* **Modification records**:
►

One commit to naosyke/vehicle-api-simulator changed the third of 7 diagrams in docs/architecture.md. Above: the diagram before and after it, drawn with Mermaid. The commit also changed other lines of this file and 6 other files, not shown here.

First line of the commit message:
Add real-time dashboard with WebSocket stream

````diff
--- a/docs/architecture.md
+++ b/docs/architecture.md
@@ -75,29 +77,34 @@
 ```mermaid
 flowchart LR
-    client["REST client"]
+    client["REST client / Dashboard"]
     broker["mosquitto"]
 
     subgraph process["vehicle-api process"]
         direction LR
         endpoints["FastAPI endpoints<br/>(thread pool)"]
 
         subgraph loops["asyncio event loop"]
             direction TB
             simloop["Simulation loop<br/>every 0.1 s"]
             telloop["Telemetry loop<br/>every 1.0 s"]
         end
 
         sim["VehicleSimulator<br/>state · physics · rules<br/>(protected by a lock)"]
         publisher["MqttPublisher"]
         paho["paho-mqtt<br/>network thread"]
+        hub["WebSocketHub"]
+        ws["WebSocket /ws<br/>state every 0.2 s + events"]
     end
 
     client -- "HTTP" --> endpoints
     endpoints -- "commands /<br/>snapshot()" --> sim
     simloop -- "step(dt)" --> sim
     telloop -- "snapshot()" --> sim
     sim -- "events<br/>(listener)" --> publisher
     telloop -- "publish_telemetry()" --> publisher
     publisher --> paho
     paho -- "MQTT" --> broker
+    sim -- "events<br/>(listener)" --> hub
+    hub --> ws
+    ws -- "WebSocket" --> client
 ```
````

◄

* **Task directions**: Give again each line shown above, keeping every word as it is.

* **Solution to this exercise**:
One commit to naosyke/vehicle-api-simulator changed the third of 7 diagrams in docs/architecture.md. Above: the diagram before and after it, drawn with Mermaid. The commit also changed other lines of this file and 6 other files, not shown here.

First line of the commit message:
Add real-time dashboard with WebSocket stream

````diff
--- a/docs/architecture.md
+++ b/docs/architecture.md
@@ -75,29 +77,34 @@
 ```mermaid
 flowchart LR
-    client["REST client"]
+    client["REST client / Dashboard"]
     broker["mosquitto"]
 
     subgraph process["vehicle-api process"]
         direction LR
         endpoints["FastAPI endpoints<br/>(thread pool)"]
 
         subgraph loops["asyncio event loop"]
             direction TB
             simloop["Simulation loop<br/>every 0.1 s"]
             telloop["Telemetry loop<br/>every 1.0 s"]
         end
 
         sim["VehicleSimulator<br/>state · physics · rules<br/>(protected by a lock)"]
         publisher["MqttPublisher"]
         paho["paho-mqtt<br/>network thread"]
+        hub["WebSocketHub"]
+        ws["WebSocket /ws<br/>state every 0.2 s + events"]
     end
 
     client -- "HTTP" --> endpoints
     endpoints -- "commands /<br/>snapshot()" --> sim
     simloop -- "step(dt)" --> sim
     telloop -- "snapshot()" --> sim
     sim -- "events<br/>(listener)" --> publisher
     telloop -- "publish_telemetry()" --> publisher
     publisher --> paho
     paho -- "MQTT" --> broker
+    sim -- "events<br/>(listener)" --> hub
+    hub --> ws
+    ws -- "WebSocket" --> client
 ```
````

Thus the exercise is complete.